• Hypogonadism (not enough sex hormones): in women, a stop in menstruation and loss of body hair; in men, sexual dysfunction, breast enlargement, loss of body hair, and muscle loss
• Growth hormone deficiency (not enough growth hormone): in adults, increased fat, loss of muscle and bone, and decreased energy; in kids, growth problems
• Hyperprolactinemia (too much prolactin): irregular menstrual periods, nipple discharge, and erectile dysfunction
• Hypothalamus: a part of the brain that controls the release of hormones made by the pituitary gland
• Pituitary gland: located at the base of the brain, it’s called the “master gland” because it makes hormones that tell other glands (such as the thyroid or adrenal glands) to make other kinds of hormones
• Thyroid gland: found in the neck, it makes thyroid hormones, which control metabolism; helps the heart, muscles, and other organs work properly
• Adrenal glands: one located on top of each kidney, they make cortisol, which helps the body cope with stress, illness, and injury
check your hormone levels. You may have an MRI to look at the pituitary gland and check for tumors, cysts, or other problems.
replace what’s missing (called hormone therapy). Other problems require various treatments, such as treating hyponatremia by cutting back on fluid intake, getting an IV (through a vein) salt solution, and taking medicines
MindCheck provides in-depth information on Orthomolecular and Naturopathic approaches to achieving general and mental health. Clinical approaches are implemented by the Naturopathic Medical Research Clinic in Toronto, Ontario. This series by Dr. Ray Pataracchia ND is endorsed by the Mindful Network – ‘A Better Future for Children’s Mental Health’.

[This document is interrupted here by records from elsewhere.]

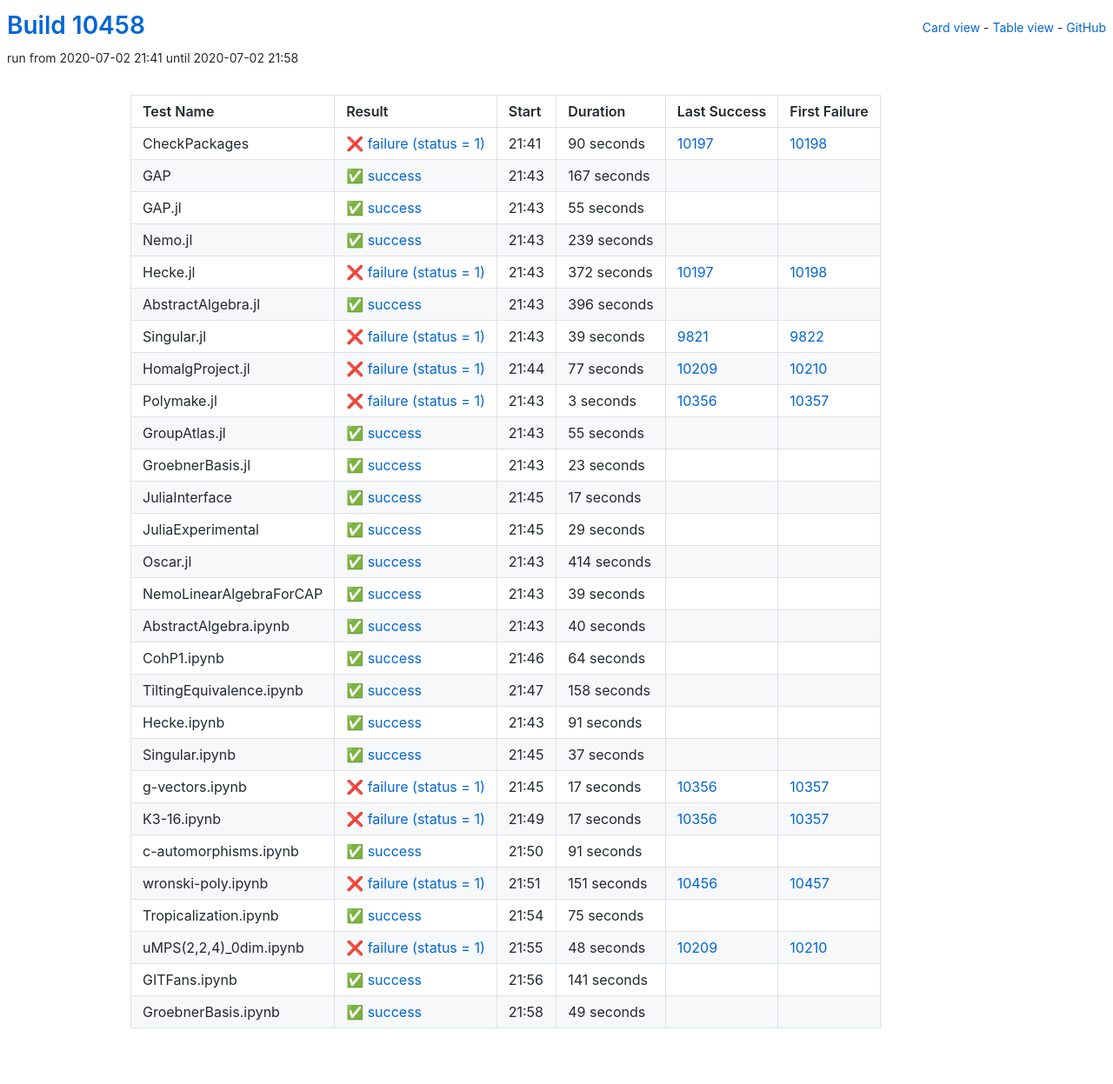
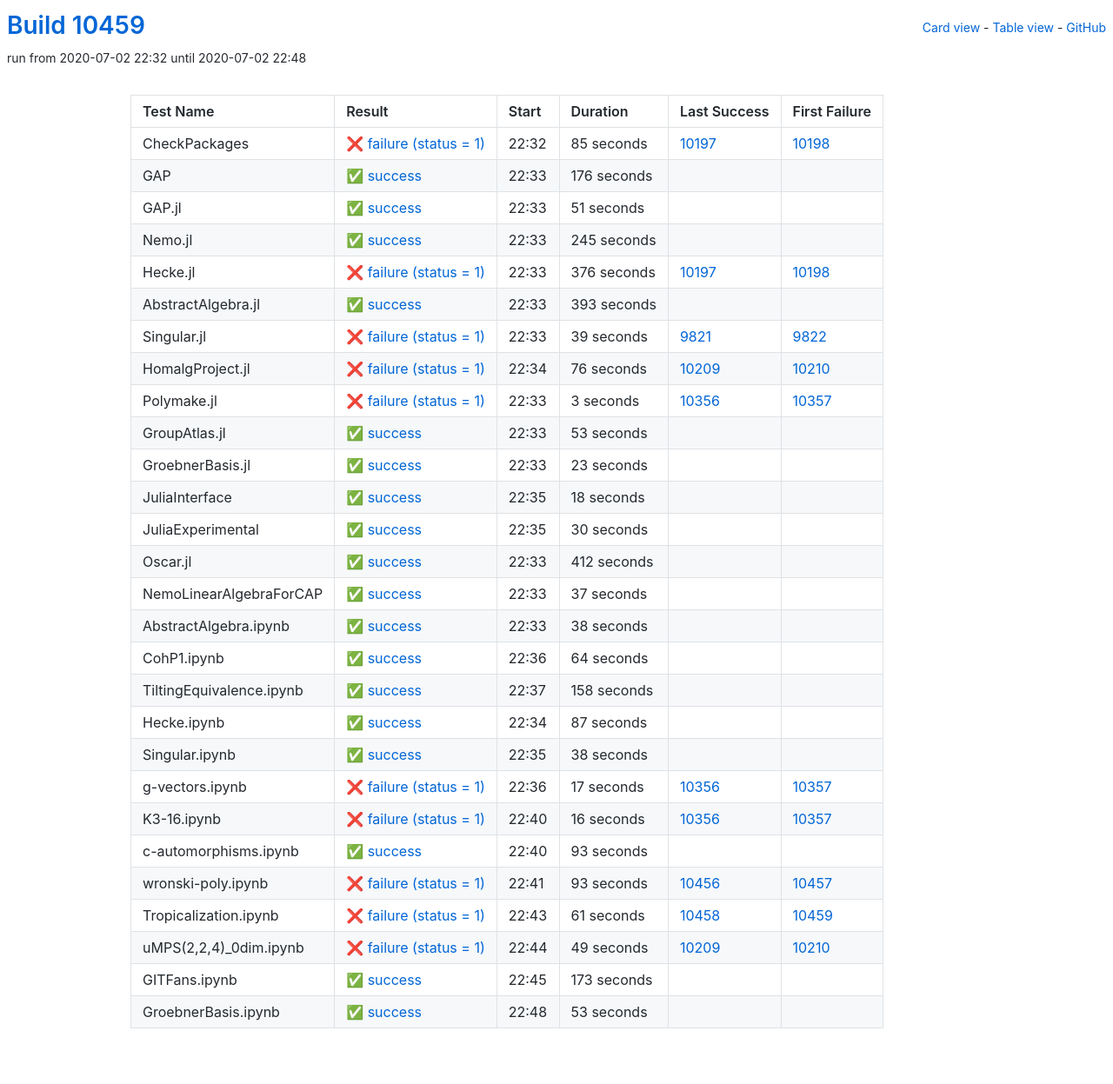
Before and after one commit to oscar-system/oscar-ci-status, a Jekyll site: the page built from table.html, in a window 1280 px wide. Shown: the whole page at 87% size. Built offline with Jekyll 4.4.1, drawn with Linux system fonts in a browser that asks for light colours.

Commit message:
Build #10459

```diff
--- a/_data/ci.yml
+++ b/_data/ci.yml
@@ -1,6 +1,6 @@
 ---
-build: 10458
-build_url: https://oscarci.mathematik.uni-kl.de/job/oscar/10458/
+build: 10459
+build_url: https://oscarci.mathematik.uni-kl.de/job/oscar/10459/
 job: oscar
 organization: oscar-system
 repo: oscar-ci-status
@@ -8,80 +8,80 @@
 tests:
 - name: CheckPackages
   id: checkpackages
-  log: https://oscarci.mathematik.uni-kl.de/job/oscar/10458/artifact/logs/build-10458/CheckPackages.log
-  start: 2020-07-02 21:41
+  log: https://oscarci.mathematik.uni-kl.de/job/oscar/10459/artifact/logs/build-10459/CheckPackages.log
+  start: 2020-07-02 22:32
   success: false
   exitcode: 1
   status: failure
-  duration: 90
+  duration: 85
   last_success: 10197
   last_success_url: https://oscarci.mathematik.uni-kl.de/job/oscar/10197/
   first_failure: 10198
   first_failure_url: https://oscarci.mathematik.uni-kl.de/job/oscar/10198/
 - name: GAP
   id: gap
-  log: https://oscarci.mathematik.uni-kl.de/job/oscar/10458/artifact/logs/build-10458/GAP.log
-  start: 2020-07-02 21:43
+  log: https://oscarci.mathematik.uni-kl.de/job/oscar/10459/artifact/logs/build-10459/GAP.log
+  start: 2020-07-02 22:33
   success: true
   exitcode: 0
   status: success
-  duration: 167
+  duration: 176
   last_success: false
   last_success_url:
   first_failure: false
   first_failure_url:
 - name: GAP.jl
   id: gap-jl
-  log: https://oscarci.mathematik.uni-kl.de/job/oscar/10458/artifact/logs/build-10458/GAP.jl.log
-  start: 2020-07-02 21:43
+  log: https://oscarci.mathematik.uni-kl.de/job/oscar/10459/artifact/logs/build-10459/GAP.jl.log
+  start: 2020-07-02 22:33
   success: true
   exitcode: 0
   status: success
-  duration: 55
+  duration: 51
   last_success: false
   last_success_url:
   first_failure: false
   first_failure_url:
 - name: Nemo.jl
   id: nemo-jl
-  log: https://oscarci.mathematik.uni-kl.de/job/oscar/10458/artifact/logs/build-10458/Nemo.jl.log
-  start: 2020-07-02 21:43
+  log: https://oscarci.mathematik.uni-kl.de/job/oscar/10459/artifact/logs/build-10459/Nemo.jl.log
+  start: 2020-07-02 22:33
   success: true
   exitcode: 0
   status: success
-  duration: 239
+  duration: 245
   last_success: false
   last_success_url:
   first_failure: false
   first_failure_url:
 - name: Hecke.jl
   id: hecke-jl
-  log: https://oscarci.mathematik.uni-kl.de/job/oscar/10458/artifact/logs/build-10458/Hecke.jl.log
-  start: 2020-07-02 21:43
+  log: https://oscarci.mathematik.uni-kl.de/job/oscar/10459/artifact/logs/build-10459/Hecke.jl.log
+  start: 2020-07-02 22:33
   success: false
   exitcode: 1
   status: failure
-  duration: 372
+  duration: 376
   last_success: 10197
   last_success_url: https://oscarci.mathematik.uni-kl.de/job/oscar/10197/
   first_failure: 10198
   first_failure_url: https://oscarci.mathematik.uni-kl.de/job/oscar/10198/
 - name: AbstractAlgebra.jl
   id: abstractalgebra-jl
-  log: https://oscarci.mathematik.uni-kl.de/job/oscar/10458/artifact/logs/build-10458/AbstractAlgebra.jl.log
-  start: 2020-07-02 21:43
+  log: https://oscarci.mathematik.uni-kl.de/job/oscar/10459/artifact/logs/build-10459/AbstractAlgebra.jl.log
+  start: 2020-07-02 22:33
   success: true
   exitcode: 0
   status: success
-  duration: 396
+  duration: 393
   last_success: false
   last_success_url:
   first_failure: false
   first_failure_url:
 - name: Singular.jl
   id: singular-jl
-  log: https://oscarci.mathematik.uni-kl.de/job/oscar/10458/artifact/logs/build-10458/Singular.jl.log
-  start: 2020-07-02 21:43
+  log: https://oscarci.mathematik.uni-kl.de/job/oscar/10459/artifact/logs/build-10459/Singular.jl.log
+  start: 2020-07-02 22:33
   success: false
   exitcode: 1
   status: failure
@@ -92,20 +92,20 @@
   first_failure_url: https://oscarci.mathematik.uni-kl.de/job/oscar/9822/
 - name: HomalgProject.jl
   id: homalgproject-jl
-  log: https://oscarci.mathematik.uni-kl.de/job/oscar/10458/artifact/logs/build-10458/HomalgProject.jl.log
-  start: 2020-07-02 21:44
+  log: https://oscarci.mathematik.uni-kl.de/job/oscar/10459/artifact/logs/build-10459/HomalgProject.jl.log
+  start: 2020-07-02 22:34
   success: false
   exitcode: 1
   status: failure
-  duration: 77
+  duration: 76
   last_success: 10209
   last_success_url: https://oscarci.mathematik.uni-kl.de/job/oscar/10209/
   first_failure: 10210
   first_failure_url: https://oscarci.mathematik.uni-kl.de/job/oscar/10210/
 - name: Polymake.jl
   id: polymake-jl
-  log: https://oscarci.mathematik.uni-kl.de/job/oscar/10458/artifact/logs/build-10458/Polymake.jl.log
-  start: 2020-07-02 21:43
+  log: https://oscarci.mathematik.uni-kl.de/job/oscar/10459/artifact/logs/build-10459/Polymake.jl.log
+  start: 2020-07-02 22:33
   success: false
   exitcode: 1
   status: failure
@@ -116,20 +116,20 @@
   first_failure_url: https://oscarci.mathematik.uni-kl.de/job/oscar/10357/
 - name: GroupAtlas.jl
   id: groupatlas-jl
-  log: https://oscarci.mathematik.uni-kl.de/job/oscar/10458/artifact/logs/build-10458/GroupAtlas.jl.log
-  start: 2020-07-02 21:43
+  log: https://oscarci.mathematik.uni-kl.de/job/oscar/10459/artifact/logs/build-10459/GroupAtlas.jl.log
+  start: 2020-07-02 22:33
   success: true
   exitcode: 0
   status: success
-  duration: 55
+  duration: 53
   last_success: false
   last_success_url:
   first_failure: false
   first_failure_url:
 - name: GroebnerBasis.jl
   id: groebnerbasis-jl
-  log: https://oscarci.mathematik.uni-kl.de/job/oscar/10458/artifact/logs/build-10458/GroebnerBasis.jl.log
-  start: 2020-07-02 21:43
+  log: https://oscarci.mathematik.uni-kl.de/job/oscar/10459/artifact/logs/build-10459/GroebnerBasis.jl.log
+  start: 2020-07-02 22:33
   success: true
   exitcode: 0
   status: success
@@ -140,68 +140,68 @@
   first_failure_url:
 - name: JuliaInterface
   id: juliainterface
-  log: https://oscarci.mathematik.uni-kl.de/job/oscar/10458/artifact/logs/build-10458/JuliaInterface.log
-  start: 2020-07-02 21:45
+  log: https://oscarci.mathematik.uni-kl.de/job/oscar/10459/artifact/logs/build-10459/JuliaInterface.log
+  start: 2020-07-02 22:35
   success: true
   exitcode: 0
   status: success
-  duration: 17
+  duration: 18
   last_success: false
   last_success_url:
   first_failure: false
   first_failure_url:
 - name: JuliaExperimental
   id: juliaexperimental
-  log: https://oscarci.mathematik.uni-kl.de/job/oscar/10458/artifact/logs/build-10458/JuliaExperimental.log
-  start: 2020-07-02 21:45
+  log: https://oscarci.mathematik.uni-kl.de/job/oscar/10459/artifact/logs/build-10459/JuliaExperimental.log
+  start: 2020-07-02 22:35
   success: true
   exitcode: 0
   status: success
-  duration: 29
+  duration: 30
   last_success: false
   last_success_url:
   first_failure: false
   first_failure_url:
 - name: Oscar.jl
   id: oscar-jl
-  log: https://oscarci.mathematik.uni-kl.de/job/oscar/10458/artifact/logs/build-10458/Oscar.jl.log
-  start: 2020-07-02 21:43
+  log: https://oscarci.mathematik.uni-kl.de/job/oscar/10459/artifact/logs/build-10459/Oscar.jl.log
+  start: 2020-07-02 22:33
   success: true
   exitcode: 0
   status: success
-  duration: 414
+  duration: 412
   last_success: false
   last_success_url:
   first_failure: false
   first_failure_url:
 - name: NemoLinearAlgebraForCAP
   id: nemolinearalgebraforcap
-  log: https://oscarci.mathematik.uni-kl.de/job/oscar/10458/artifact/logs/build-10458/NemoLinearAlgebraForCAP.log
-  start: 2020-07-02 21:43
+  log: https://oscarci.mathematik.uni-kl.de/job/oscar/10459/artifact/logs/build-10459/NemoLinearAlgebraForCAP.log
+  start: 2020-07-02 22:33
   success: true
   exitcode: 0
   status: success
-  duration: 39
+  duration: 37
   last_success: false
   last_success_url:
   first_failure: false
   first_failure_url:
 - name: AbstractAlgebra.ipynb
   id: abstractalgebra-ipynb
-  log: https://oscarci.mathematik.uni-kl.de/job/oscar/10458/artifact/logs/build-10458/AbstractAlgebra.ipynb.log
-  start: 2020-07-02 21:43
+  log: https://oscarci.mathematik.uni-kl.de/job/oscar/10459/artifact/logs/build-10459/AbstractAlgebra.ipynb.log
+  start: 2020-07-02 22:33
   success: true
   exitcode: 0
   status: success
-  duration: 40
+  duration: 38
   last_success: false
   last_success_url:
   first_failure: false
   first_failure_url:
 - name: CohP1.ipynb
   id: cohp1-ipynb
-  log: https://oscarci.mathematik.uni-kl.de/job/oscar/10458/artifact/logs/build-10458/CohP1.ipynb.log
-  start: 2020-07-02 21:46
+  log: https://oscarci.mathematik.uni-kl.de/job/oscar/10459/artifact/logs/build-10459/CohP1.ipynb.log
+  start: 2020-07-02 22:36
   success: true
   exitcode: 0
   status: success
@@ -212,8 +212,8 @@
   first_failure_url:
 - name: TiltingEquivalence.ipynb
   id: tiltingequivalence-ipynb
-  log: https://oscarci.mathematik.uni-kl.de/job/oscar/10458/artifact/logs/build-10458/TiltingEquivalence.ipynb.log
-  start: 2020-07-02 21:47
+  log: https://oscarci.mathematik.uni-kl.de/job/oscar/10459/artifact/logs/build-10459/TiltingEquivalence.ipynb.log
+  start: 2020-07-02 22:37
   success: true
   exitcode: 0
   status: success
@@ -224,32 +224,32 @@
   first_failure_url:
 - name: Hecke.ipynb
   id: hecke-ipynb
-  log: https://oscarci.mathematik.uni-kl.de/job/oscar/10458/artifact/logs/build-10458/Hecke.ipynb.log
-  start: 2020-07-02 21:43
+  log: https://oscarci.mathematik.uni-kl.de/job/oscar/10459/artifact/logs/build-10459/Hecke.ipynb.log
+  start: 2020-07-02 22:34
   success: true
   exitcode: 0
   status: success
-  duration: 91
+  duration: 87
   last_success: false
   last_success_url:
   first_failure: false
   first_failure_url:
 - name: Singular.ipynb
   id: singular-ipynb
-  log: https://oscarci.mathematik.uni-kl.de/job/oscar/10458/artifact/logs/build-10458/Singular.ipynb.log
-  start: 2020-07-02 21:45
+  log: https://oscarci.mathematik.uni-kl.de/job/oscar/10459/artifact/logs/build-10459/Singular.ipynb.log
+  start: 2020-07-02 22:35
   success: true
   exitcode: 0
   status: success
-  duration: 37
+  duration: 38
   last_success: false
   last_success_url:
   first_failure: false
   first_failure_url:
 - name: g-vectors.ipynb
   id: g-vectors-ipynb
-  log: https://oscarci.mathematik.uni-kl.de/job/oscar/10458/artifact/logs/build-10458/g-vectors.ipynb.log
-  start: 2020-07-02 21:45
+  log: https://oscarci.mathematik.uni-kl.de/job/oscar/10459/artifact/logs/build-10459/g-vectors.ipynb.log
+  start: 2020-07-02 22:36
   success: false
   exitcode: 1
   status: failure
@@ -260,84 +260,84 @@
   first_failure_url: https://oscarci.mathematik.uni-kl.de/job/oscar/10357/
 - name: K3-16.ipynb
   id: k3-16-ipynb
-  log: https://oscarci.mathematik.uni-kl.de/job/oscar/10458/artifact/logs/build-10458/K3-16.ipynb.log
-  start: 2020-07-02 21:49
+  log: https://oscarci.mathematik.uni-kl.de/job/oscar/10459/artifact/logs/build-10459/K3-16.ipynb.log
+  start: 2020-07-02 22:40
   success: false
   exitcode: 1
   status: failure
-  duration: 17
+  duration: 16
   last_success: 10356
   last_success_url: https://oscarci.mathematik.uni-kl.de/job/oscar/10356/
   first_failure: 10357
   first_failure_url: https://oscarci.mathematik.uni-kl.de/job/oscar/10357/
 - name: c-automorphisms.ipynb
   id: c-automorphisms-ipynb
-  log: https://oscarci.mathematik.uni-kl.de/job/oscar/10458/artifact/logs/build-10458/c-automorphisms.ipynb.log
-  start: 2020-07-02 21:50
+  log: https://oscarci.mathematik.uni-kl.de/job/oscar/10459/artifact/logs/build-10459/c-automorphisms.ipynb.log
+  start: 2020-07-02 22:40
   success: true
   exitcode: 0
   status: success
-  duration: 91
+  duration: 93
   last_success: false
   last_success_url:
   first_failure: false
   first_failure_url:
 - name: wronski-poly.ipynb
   id: wronski-poly-ipynb
-  log: https://oscarci.mathematik.uni-kl.de/job/oscar/10458/artifact/logs/build-10458/wronski-poly.ipynb.log
-  start: 2020-07-02 21:51
+  log: https://oscarci.mathematik.uni-kl.de/job/oscar/10459/artifact/logs/build-10459/wronski-poly.ipynb.log
+  start: 2020-07-02 22:41
   success: false
   exitcode: 1
   status: failure
-  duration: 151
+  duration: 93
   last_success: 10456
   last_success_url: https://oscarci.mathematik.uni-kl.de/job/oscar/10456/
   first_failure: 10457
   first_failure_url: https://oscarci.mathematik.uni-kl.de/job/oscar/10457/
 - name: Tropicalization.ipynb
   id: tropicalization-ipynb
-  log: https://oscarci.mathematik.uni-kl.de/job/oscar/10458/artifact/logs/build-10458/Tropicalization.ipynb.log
-  start: 2020-07-02 21:54
-  success: true
-  exitcode: 0
-  status: success
-  duration: 75
-  last_success: false
-  last_success_url:
-  first_failure: false
-  first_failure_url:
-- name: uMPS(2,2,4)_0dim.ipynb
-  id: umps-2-2-4-0dim-ipynb
-  log: https://oscarci.mathematik.uni-kl.de/job/oscar/10458/artifact/logs/build-10458/uMPS-2-2-4-_0dim.ipynb.log
-  start: 2020-07-02 21:55
+  log: https://oscarci.mathematik.uni-kl.de/job/oscar/10459/artifact/logs/build-10459/Tropicalization.ipynb.log
+  start: 2020-07-02 22:43
   success: false
   exitcode: 1
   status: failure
-  duration: 48
+  duration: 61
+  last_success: 10458
+  last_success_url: https://oscarci.mathematik.uni-kl.de/job/oscar/10458/
+  first_failure: 10459
+  first_failure_url: https://oscarci.mathematik.uni-kl.de/job/oscar/10459/
+- name: uMPS(2,2,4)_0dim.ipynb
+  id: umps-2-2-4-0dim-ipynb
+  log: https://oscarci.mathematik.uni-kl.de/job/oscar/10459/artifact/logs/build-10459/uMPS-2-2-4-_0dim.ipynb.log
+  start: 2020-07-02 22:44
+  success: false
+  exitcode: 1
+  status: failure
+  duration: 49
   last_success: 10209
   last_success_url: https://oscarci.mathematik.uni-kl.de/job/oscar/10209/
   first_failure: 10210
   first_failure_url: https://oscarci.mathematik.uni-kl.de/job/oscar/10210/
 - name: GITFans.ipynb
   id: gitfans-ipynb
-  log: https://oscarci.mathematik.uni-kl.de/job/oscar/10458/artifact/logs/build-10458/GITFans.ipynb.log
-  start: 2020-07-02 21:56
+  log: https://oscarci.mathematik.uni-kl.de/job/oscar/10459/artifact/logs/build-10459/GITFans.ipynb.log
+  start: 2020-07-02 22:45
   success: true
   exitcode: 0
   status: success
-  duration: 141
+  duration: 173
   last_success: false
   last_success_url:
   first_failure: false
   first_failure_url:
 - name: GroebnerBasis.ipynb
   id: groebnerbasis-ipynb
-  log: https://oscarci.mathematik.uni-kl.de/job/oscar/10458/artifact/logs/build-10458/GroebnerBasis.ipynb.log
-  start: 2020-07-02 21:58
+  log: https://oscarci.mathematik.uni-kl.de/job/oscar/10459/artifact/logs/build-10459/GroebnerBasis.ipynb.log
+  start: 2020-07-02 22:48
   success: true
   exitcode: 0
   status: success
-  duration: 49
+  duration: 53
   last_success: false
   last_success_url:
   first_failure: false
```
Also changed, not shown: README.md.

Disclaimer: Information provided is not to be used for self-assessment, diagnosis or treatment. We advise the public to discuss these topics with their health care provider or book an appointment with our Toronto clinic.